— Exercise details —
Exact copies of all the lines below are needed, without the pictures.

— Data for review —
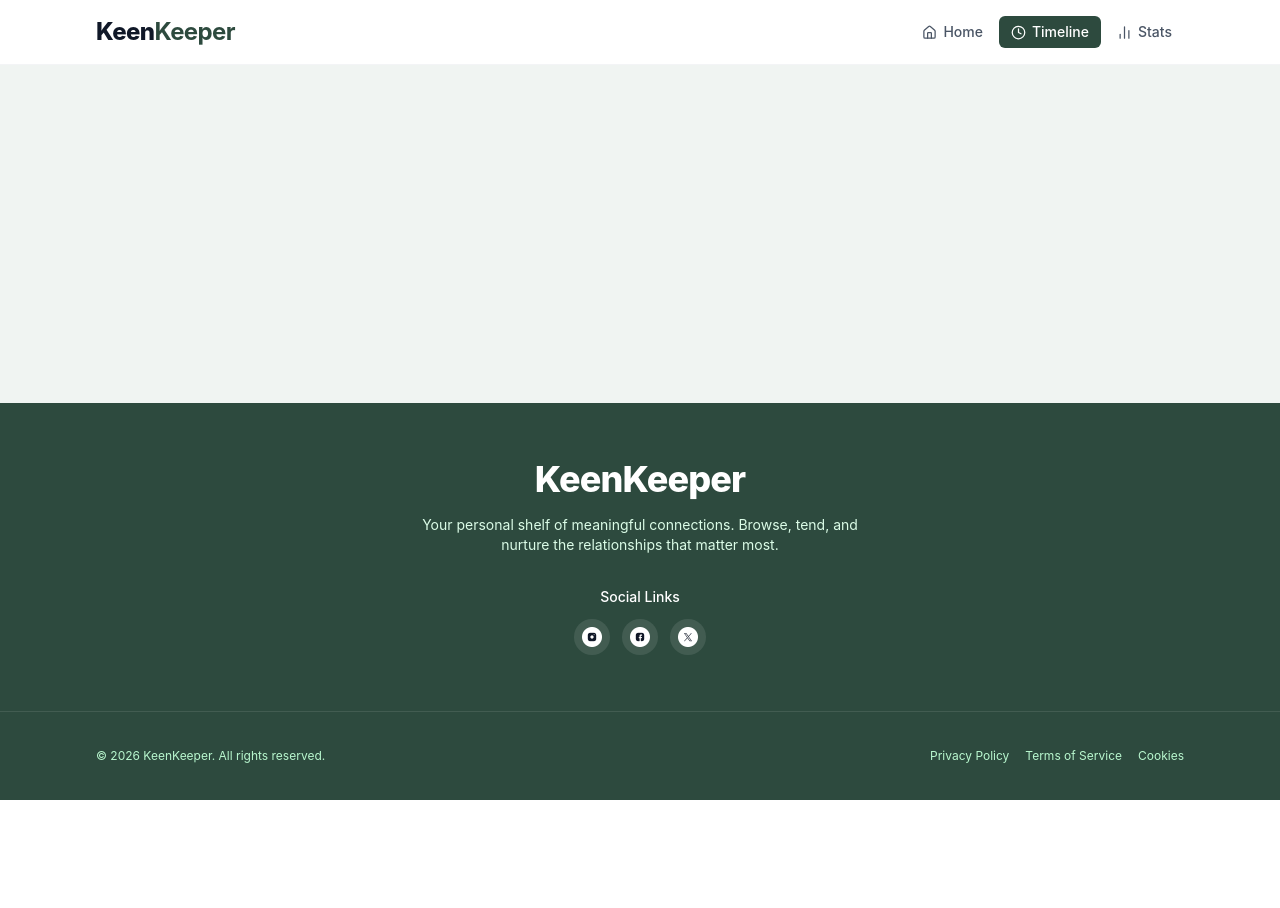
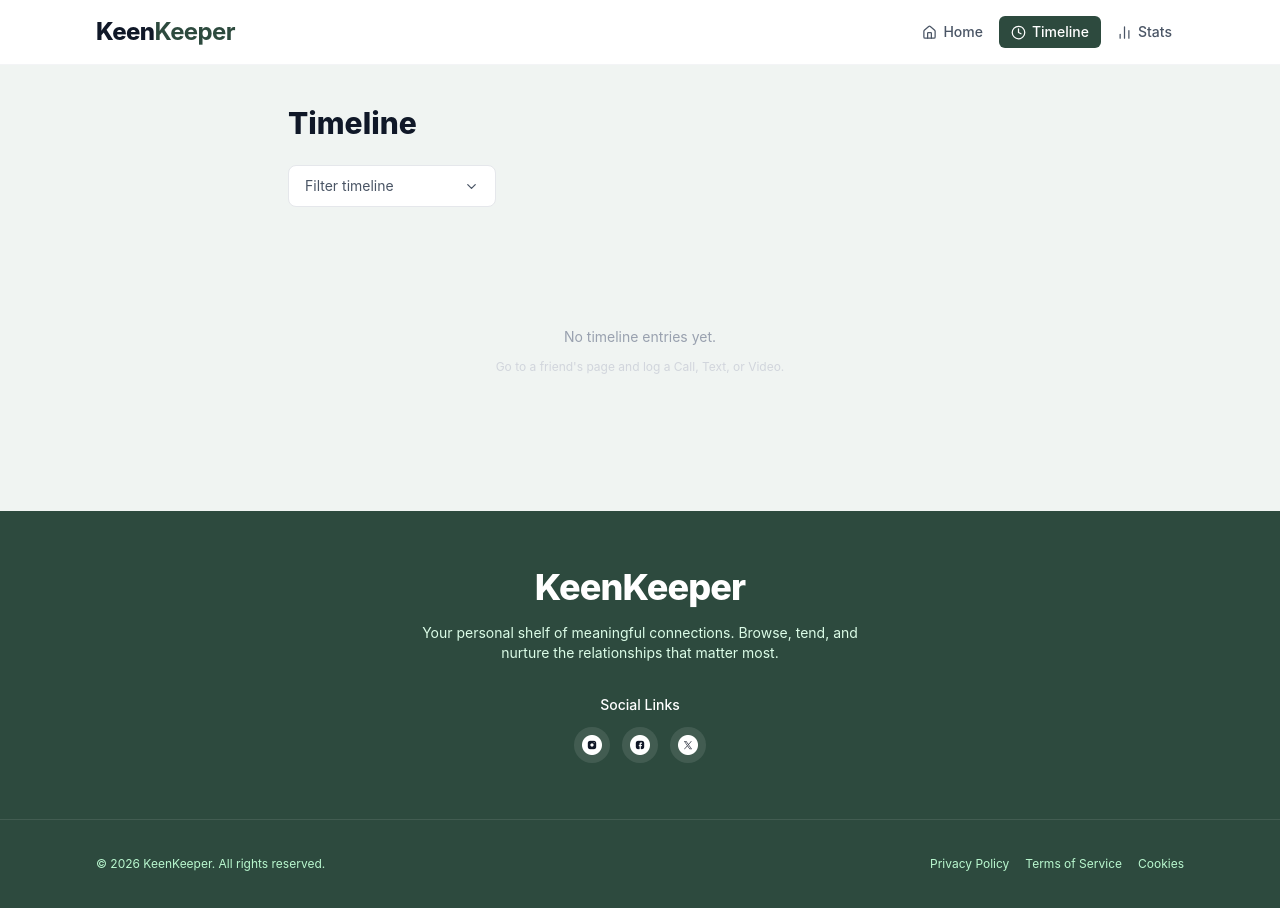
Before and after one commit to nilanjanajui/PH-Assignment-07-KeenKeeper, a React (Vite) app: page /timeline in a window 1280 px wide. Before the commit the page ends 800 px from the top, so only its background shows below. Built offline with nearby package versions, Linux system fonts and the light colour scheme.

Commit message:
time line

```diff
--- a/src/App.jsx
+++ b/src/App.jsx
@@ -3,6 +3,7 @@ import Navbar from './components/Navbar'
 import Footer from './components/Footer'
 import Home from './components/Home'
 import FriendDetails from './components/friendsDetails'
+import Timeline from './components/Timeline'
 
 
 export default function App() {
@@ -13,6 +14,7 @@ export default function App() {
         <Routes>
           <Route path="/" element={<Home />} />
           <Route path="/friend/:id" element={<FriendDetails />} />
+          <Route path="/timeline" element={<Timeline />} />
         </Routes>
       </main>
       <Footer />
--- /dev/null
+++ b/src/components/Timeline/index.jsx
@@ -0,0 +1,119 @@
+import { useState, useEffect } from "react"
+import { PhoneCall, MessageSquare, Video, ChevronDown } from "lucide-react"
+
+const typeConfig = {
+    Call: {
+        icon: PhoneCall,
+        iconBg: 'bg-gray-100',
+        iconColor: 'text-gray-600',
+    },
+    Text: {
+        icon: MessageSquare,
+        iconBg: 'bg-gray-100',
+        iconColor: 'text-gray-600',
+    },
+    Video: {
+        icon: Video,
+        iconBg: 'bg-gray-100',
+        iconColor: 'text-gray-600',
+    },
+}
+
+function formatDate(dateStr) {
+    return new Date(dateStr).toLocaleDateString('en-US', {
+        month: 'long', day: 'numeric', year: 'numeric'
+    })
+}
+
+export default function Timeline() {
+    const [entries, setEntries] = useState([])
+    const [filter, setFilter] = useState('All')
+    const [dropdownOpen, setDropdownOpen] = useState(false)
+
+    useEffect(() => {
+        const stored = JSON.parse(localStorage.getItem('timeline') || '[]')
+        setEntries(stored)
+    }, [])
+
+    const filterOptions = ['All', 'Call', 'Text', 'Video']
+
+    const filtered = filter === 'All'
+        ? entries
+        : entries.filter(e => e.type === filter)
+
+    return (
+        <div className="max-w-3xl mx-auto px-4 sm:px-6 lg:px-8 py-10 w-full">
+
+            {/* Heading */}
+            <h1 className="text-3xl font-extrabold text-gray-900 mb-6">Timeline</h1>
+
+            {/* Filter Dropdown */}
+            <div className="relative w-52 mb-6">
+                <button
+                    onClick={() => setDropdownOpen(o => !o)}
+                    className="w-full flex items-center justify-between bg-white border border-gray-200 rounded-lg px-4 py-2.5 text-sm text-gray-600 hover:border-gray-300 transition-colors"
+                >
+                    {filter === 'All' ? 'Filter timeline' : `Filter: ${filter}`}
+                    <ChevronDown size={15} className={`transition-transform ${dropdownOpen ? 'rotate-180' : ''}`} />
+                </button>
+
+                {dropdownOpen && (
+                    <div className="absolute top-full left-0 mt-1 w-full bg-white border border-gray-200 rounded-lg shadow-md z-10 overflow-hidden">
+                        {filterOptions.map(opt => (
+                            <button
+                                key={opt}
+                                onClick={() => {
+                                    setFilter(opt)
+                                    setDropdownOpen(false)
+                                }}
+                                className={`w-full text-left px-4 py-2.5 text-sm transition-colors
+                                    ${filter === opt
+                                        ? 'bg-[#2D4A3E] text-white'
+                                        : 'text-gray-600 hover:bg-gray-50'
+                                    }`}
+                            >
+                                {opt}
+                            </button>
+                        ))}
+                    </div>
+                )}
+            </div>
+
+            {/* Timeline Entries */}
+            {filtered.length === 0 ? (
+                <div className="flex flex-col items-center justify-center py-24 gap-3">
+                    <p className="text-gray-400 text-sm">No timeline entries yet.</p>
+                    <p className="text-gray-300 text-xs">Go to a friend's page and log a Call, Text, or Video.</p>
+                </div>
+            ) : (
+                <div className="flex flex-col gap-3">
+                    {filtered.map(entry => {
+                        const config = typeConfig[entry.type] ?? typeConfig['Call']
+                        const EntryIcon = config.icon
+                        return (
+                            <div
+                                key={entry.id}
+                                className="bg-white rounded-xl px-5 py-4 border border-gray-100 flex items-center gap-4"
+                            >
+                                {/* Icon */}
+                                <div className={`w-10 h-10 rounded-full flex items-center justify-center shrink-0 ${config.iconBg}`}>
+                                    <EntryIcon size={18} className={config.iconColor} />
+                                </div>
+
+                                {/* Content */}
+                                <div>
+                                    <p className="text-sm text-gray-900">
+                                        <span className="font-bold">{entry.type}</span>
+                                        {' '}
+                                        <span className="text-gray-500">with {entry.friendName}</span>
+                                    </p>
+                                    <p className="text-xs text-gray-400 mt-0.5">{formatDate(entry.date)}</p>
+                                </div>
+                            </div>
+                        )
+                    })}
+                </div>
+            )}
+        </div>
+    )
+}
```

— Response area —
Before and after one commit to nilanjanajui/PH-Assignment-07-KeenKeeper, a React (Vite) app: page /timeline in a window 1280 px wide. Before the commit the page ends 800 px from the top, so only its background shows below. Built offline with nearby package versions, Linux system fonts and the light colour scheme.

Commit message:
time line

```diff
--- a/src/App.jsx
+++ b/src/App.jsx
@@ -3,6 +3,7 @@ import Navbar from './components/Navbar'
 import Footer from './components/Footer'
 import Home from './components/Home'
 import FriendDetails from './components/friendsDetails'
+import Timeline from './components/Timeline'
 
 
 export default function App() {
@@ -13,6 +14,7 @@ export default function App() {
         <Routes>
           <Route path="/" element={<Home />} />
           <Route path="/friend/:id" element={<FriendDetails />} />
+          <Route path="/timeline" element={<Timeline />} />
         </Routes>
       </main>
       <Footer />
--- /dev/null
+++ b/src/components/Timeline/index.jsx
@@ -0,0 +1,119 @@
+import { useState, useEffect } from "react"
+import { PhoneCall, MessageSquare, Video, ChevronDown } from "lucide-react"
+
+const typeConfig = {
+    Call: {
+        icon: PhoneCall,
+        iconBg: 'bg-gray-100',
+        iconColor: 'text-gray-600',
+    },
+    Text: {
+        icon: MessageSquare,
+        iconBg: 'bg-gray-100',
+        iconColor: 'text-gray-600',
+    },
+    Video: {
+        icon: Video,
+        iconBg: 'bg-gray-100',
+        iconColor: 'text-gray-600',
+    },
+}
+
+function formatDate(dateStr) {
+    return new Date(dateStr).toLocaleDateString('en-US', {
+        month: 'long', day: 'numeric', year: 'numeric'
+    })
+}
+
+export default function Timeline() {
+    const [entries, setEntries] = useState([])
+    const [filter, setFilter] = useState('All')
+    const [dropdownOpen, setDropdownOpen] = useState(false)
+
+    useEffect(() => {
+        const stored = JSON.parse(localStorage.getItem('timeline') || '[]')
+        setEntries(stored)
+    }, [])
+
+    const filterOptions = ['All', 'Call', 'Text', 'Video']
+
+    const filtered = filter === 'All'
+        ? entries
+        : entries.filter(e => e.type === filter)
+
+    return (
+        <div className="max-w-3xl mx-auto px-4 sm:px-6 lg:px-8 py-10 w-full">
+
+            {/* Heading */}
+            <h1 className="text-3xl font-extrabold text-gray-900 mb-6">Timeline</h1>
+
+            {/* Filter Dropdown */}
+            <div className="relative w-52 mb-6">
+                <button
+                    onClick={() => setDropdownOpen(o => !o)}
+                    className="w-full flex items-center justify-between bg-white border border-gray-200 rounded-lg px-4 py-2.5 text-sm text-gray-600 hover:border-gray-300 transition-colors"
+                >
+                    {filter === 'All' ? 'Filter timeline' : `Filter: ${filter}`}
+                    <ChevronDown size={15} className={`transition-transform ${dropdownOpen ? 'rotate-180' : ''}`} />
+                </button>
+
+                {dropdownOpen && (
+                    <div className="absolute top-full left-0 mt-1 w-full bg-white border border-gray-200 rounded-lg shadow-md z-10 overflow-hidden">
+                        {filterOptions.map(opt => (
+                            <button
+                                key={opt}
+                                onClick={() => {
+                                    setFilter(opt)
+                                    setDropdownOpen(false)
+                                }}
+                                className={`w-full text-left px-4 py-2.5 text-sm transition-colors
+                                    ${filter === opt
+                                        ? 'bg-[#2D4A3E] text-white'
+                                        : 'text-gray-600 hover:bg-gray-50'
+                                    }`}
+                            >
+                                {opt}
+                            </button>
+                        ))}
+                    </div>
+                )}
+            </div>
+
+            {/* Timeline Entries */}
+            {filtered.length === 0 ? (
+                <div className="flex flex-col items-center justify-center py-24 gap-3">
+                    <p className="text-gray-400 text-sm">No timeline entries yet.</p>
+                    <p className="text-gray-300 text-xs">Go to a friend's page and log a Call, Text, or Video.</p>
+                </div>
+            ) : (
+                <div className="flex flex-col gap-3">
+                    {filtered.map(entry => {
+                        const config = typeConfig[entry.type] ?? typeConfig['Call']
+                        const EntryIcon = config.icon
+                        return (
+                            <div
+                                key={entry.id}
+                                className="bg-white rounded-xl px-5 py-4 border border-gray-100 flex items-center gap-4"
+                            >
+                                {/* Icon */}
+                                <div className={`w-10 h-10 rounded-full flex items-center justify-center shrink-0 ${config.iconBg}`}>
+                                    <EntryIcon size={18} className={config.iconColor} />
+                                </div>
+
+                                {/* Content */}
+                                <div>
+                                    <p className="text-sm text-gray-900">
+                                        <span className="font-bold">{entry.type}</span>
+                                        {' '}
+                                        <span className="text-gray-500">with {entry.friendName}</span>
+                                    </p>
+                                    <p className="text-xs text-gray-400 mt-0.5">{formatDate(entry.date)}</p>
+                                </div>
+                            </div>
+                        )
+                    })}
+                </div>
+            )}
+        </div>
+    )
+}
```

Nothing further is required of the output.